Son Of David

Son Of David

“Then they reached Jericho, and as Jesus and his disciples left town, a large crowd followed him. A blind beggar named Bartimaeus (son of Timaeus) was sitting beside the road. When Bartimaeus heard that Jesus of Nazareth was nearby, he began to shout, ‘Jesus, Son of David, have mercy on me!” Mark 10:46-47


In the tenth chapter of Mark we follow Jesus on his final journey to Jerusalem. Other sources tell us it took approximately six months to walk the distance from Capernaum. Along the way he continued healing those in need, and expounding on life-giving truths. Among those truths…

“it is impossible for man to do anything to save himself, but with God all things are possible” (10: 27)


“even the Son of Man came not to be served but to serve others and give his life as a ransom for many” (10:45).

The Jews of that day recognized both of those titles, Son of David and Son of Man, to be references to God’s promised Messiah. According to the site,, when Jesus used the phrase, Son of Man, he was assigning the Son of Man prophecy in Daniel to himself.

“In my vision at night I looked and there before me was one like a son of man, coming with the cloud of heaven. He approached the Ancient of Days and was led into his presence. He was given authority, glory and sovereign power; all peoples, nations and men of every language worshiped him. His dominion is an everlasting dominion that will not pass away, and his kingdom is one that will never be destroyed.” Daniel 7:13-14

We don’t know anything about Bartimaeus’ history. But we can know something of the area he lived in. Jericho was the site of Herod’s winter palace. It was a resort town for the wealthy and political elite, protected by a garrison of Roman soldiers. The main travel route from the East to Jerusalem passed through it. Dangerous elsewhere, the road close to the city was safer and homeless outcasts took their places alongside the way. Their only hope was to receive something from the wealthy travelers to help them survive another day.

Foot traffic swelled as Passover neared. It was one of three feasts in the year mandated by God for the Jews to celebrate in Jerusalem. The approaching sound of a band of travelers would warn the roadside dwellers to get ready. According to Luke’s account (Luke 18:35-43), when Bartimaeus heard the sound he asked what was happening. He was told Jesus of Nazareth was passing by.

The blind man immediately called out, but he didn’t call the name he’d been told. He persistently called out “Son of David, have mercy on me.” He was brought to Jesus and his sight was restored.

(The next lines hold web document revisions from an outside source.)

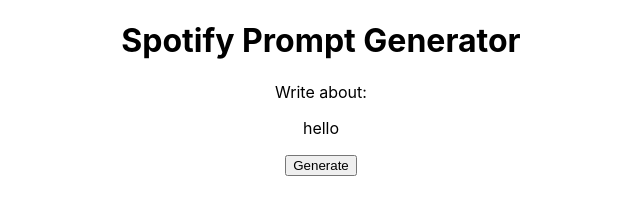
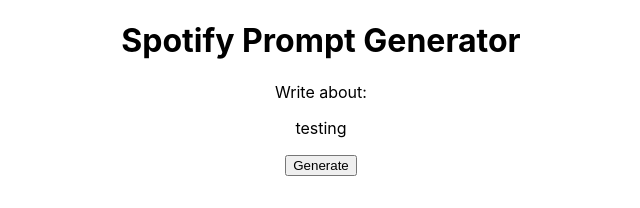
Before and after one commit to asantos27/spotify-prompt, a React (Create React App) app in the folder spotify-prompt/: page / in a window 1280 px wide. Shown: the top 208 px of the page, without its empty margins (319-959 px from the left). Built offline with nearby package versions, Linux system fonts and the light colour scheme.

Commit message:
exampmle prompt added

```diff
--- a/spotify-prompt/src/assets/prompts.js
+++ b/spotify-prompt/src/assets/prompts.js
@@ -1,5 +1,6 @@
 export const prompts = [
     "hello",
     "testing",
-    "do i work?"
+    "do i work?",
+    "yes"
 ]
```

“Your faith has healed you,” Jesus said. What faith? This is most likely an uneducated man, definitely a dweller in the lowest socio-economic level of the day. But, by using the title, “Son of David,” Bartimaeus expressed his faith in Jesus—the long-awaited Messiah of Israel, the seed of David who would reign forever.

A few days later Jesus would weep over Israel as he descended the Mount of Olives, because they didn’t know what day it was. They should have known the prophecies in Daniel and been expecting him.

“Know therefore and understand, that from the going forth of the commandment to restore and to build Jerusalem unto the Messiah the Prince shall be seven weeks, and three-score and two weeks: the street shall be built again, and the wall, even in troublous times.” Daniel 9:25

The Priests should have known. The Pharisees should have known. The Scribes should have known. They had the scriptures and they studied them. Those who should have seen were blind.

But Blind Bartimaeus saw Jesus with the eyes of faith and received life-changing sight. He saw and followed Jesus.

With man this is impossible. But the One who was about to lay down his life as a ransom for many, accomplished it.

This holy season may we remember that our circumstances—which may seem impossible—are under the control of sovereign God. Love for us sent Jesus to the cross. May we receive his mercy and forgiveness, and walk confidently in his grace. May our hearts be full of praise and thanksgiving. With God all things are possible.

by Marilyn Allison